WHAT IS REQUIRED:
Retrieve every line from the records in which the word "iteraciones" occurs.

Revision tracking records:
Content starts
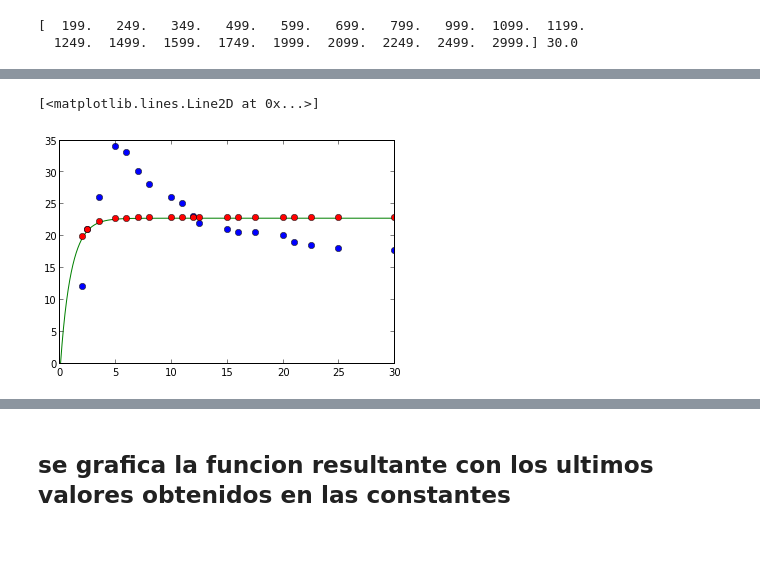
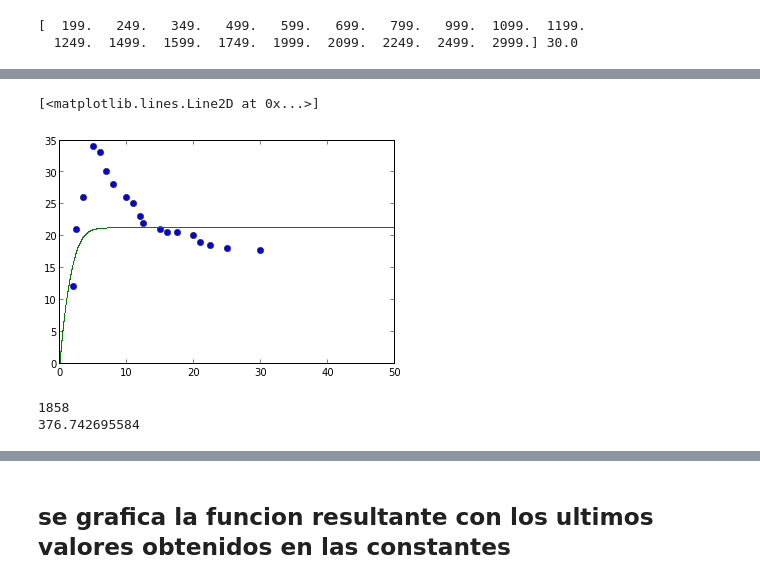
Before and after one commit to daniel-lozano/tarea8, a Jupyter notebook: ctes.ipynb, the cells around one changed output, grey strips where cells are left out. Drawn from its saved outputs; the diff is of its cells as text; code cells hidden in the pictures; blank space fills up the shorter version.

```diff
--- a/ctes.ipynb
+++ b/ctes.ipynb
@@ -141,7 +140,7 @@ print P
 for j in range(1,Tmax):
     #se soluciona P con los valores aleatorios
     #sol=rungekutta(Pviejo[j-1],h,alpha[0],beta[0],Km1[0],Km2[0],So[0])
-    sol=rungekutta(Pviejo[j-1],h,82,40,60,50,35)
+    sol=rungekutta(Pviejo[j-1],h,14.3102,23.3790,14.2357,23.9278,20.3265)
     Pviejo[j]=sol
 plot(t,Pviejo)
 scatter(x,Pobs)
@@ -150,0 +150,4 @@ scatter(x,Pobs)
+# %%
+iteraciones=2000
+x2=empty(0)
+print x2
@@ -151,17 +156,14 @@ scatter(x,Pobs)
 # %%
-
-iteraciones=1000
-
 #se comienza la busqueda de constantes
 for i in range(1,iteraciones):
     #print "i=",i
     #print "longitud: ", len(alpha)
     #se dan valores aleatorios
-    alp=random.normal(alpha[i-1],0.5)
-    bet=random.normal(beta[i-1],0.5)
-    so=random.normal(So[i-1],0.5)
-    km1=random.normal(Km1[i-1],0.5)
-    km2=random.normal(Km2[i-1],0.5)
+    alp=random.normal(alpha[i-1],0.1)
+    bet=random.normal(beta[i-1],0.1)
+    so=random.normal(So[i-1],0.1)
+    km1=random.normal(Km1[i-1],0.1)
+    km2=random.normal(Km2[i-1],0.1)
 
     for j in range(1,Tmax):
         #se soluciona P con los valores aleatorios
@@ -176,10 +178,15 @@ for i in range(1,iteraciones):
 
     #se halla
     a=likelihood(Pteo,Pobs)#nuevo
+    #concatena el primer dato
+    if(i==1):
+        x2=append(x2,b)
+
+    x2=append(x2,a)
     b=likelihood(Pteoviejo,Pobs)#viejo
     c=random.random()#numero random
     incremento=a-b
-    d=abs(a/b)#razon de verosimilitud
+    d=exp(a-b)#razon de verosimilitud
 
     #print a, b, c, d
 
@@ -229,0 +237,13 @@ print So[0],So[-1], "\n"
+# %%
+alphafin=sum(alpha)/size(alpha)
+betafin=sum(beta)/size(beta)
+Km1fin=sum(Km1)/size(Km1)
+Km2fin=sum(Km2)/size(Km2)
+Sofin=sum(So)/size(So)
+Pfinal=empty(0)
+Pfinal=append(Pfinal,P[0])
+for i in range(1,size(P)):
+    sol=rungekutta(Pfinal[i-1],h,alphafin,betafin,Km1fin,Km2fin,Sofin)
+    Pfinal=append(Pfinal,sol)
+plot(t,Pfinal)
+xlim
@@ -230,7 +253,21 @@ print So[0],So[-1], "\n"
 # %%
 plot(x,Pobs, "bo")
-plot(t,P, "g")
-plot(x,Pteo,"ro")
+#plt.show()
+#plt.close()
+
+plot(t,Pfinal, "g,")
 # %% [output]
 [<matplotlib.lines.Line2D at 0x...>]
-[figure, old version]
+[figure, new version]
+# %%
+#chi2 minimo
+posicion=0
+chiminimo=min(x2)
+for i in range(size(x2)):
+    if( x2[i]==chiminimo):
+        pos=i
+print pos
+print chiminimo
+# %% [output]
+1858
+376.742695584
```
Also changed, not shown: parts of 12 cells of this notebook.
Content ends
WRITTEN RESPONSE:
+iteraciones=2000
-iteraciones=1000
 for i in range(1,iteraciones):
@@ -176,10 +178,15 @@ for i in range(1,iteraciones):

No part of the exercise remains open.